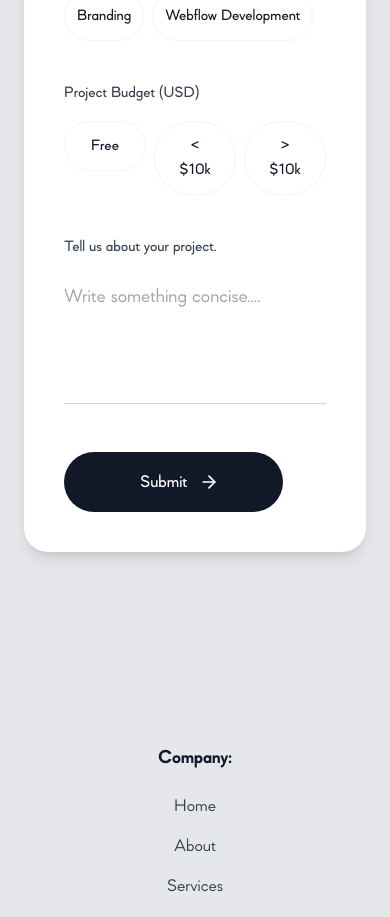
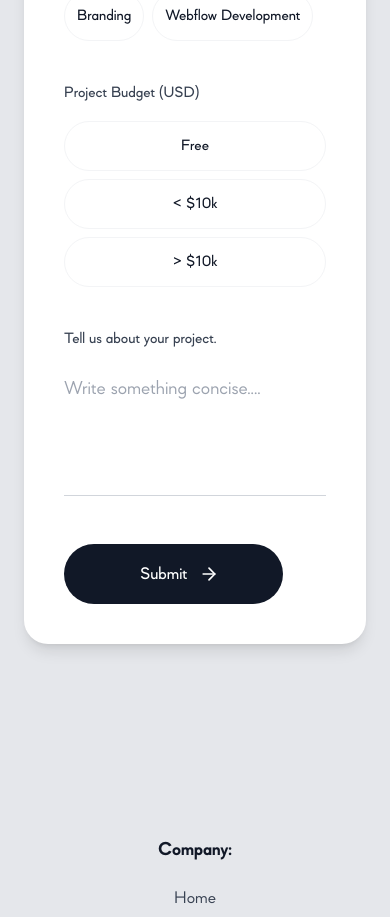
Before and after one commit to Brop-co/brop-web, a Next.js app: page / in a window 390 px wide. Shown: the part 8560-9477 px from the top of the page. Built offline with nearby package versions, Linux system fonts and the light colour scheme.

Commit message:
simple responsive fix

```diff
--- a/components/Contact.tsx
+++ b/components/Contact.tsx
@@ -232,7 +232,7 @@
                 <label className="block text-base sm:text-lg font-medium text-gray-700 mb-4">
                   Project Budget (USD)
                 </label>
-                <div className="flex gap-2">
+                <div className="flex gap-2 flex-col sm:flex-row">
                   {" "}
                   {/* small gap between buttons */}
                   {budgets.map((budgetOption) => (
```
---------------
Return a copy of each line of the material that holds the word "Contact".

--- a/components/Contact.tsx
+++ b/components/Contact.tsx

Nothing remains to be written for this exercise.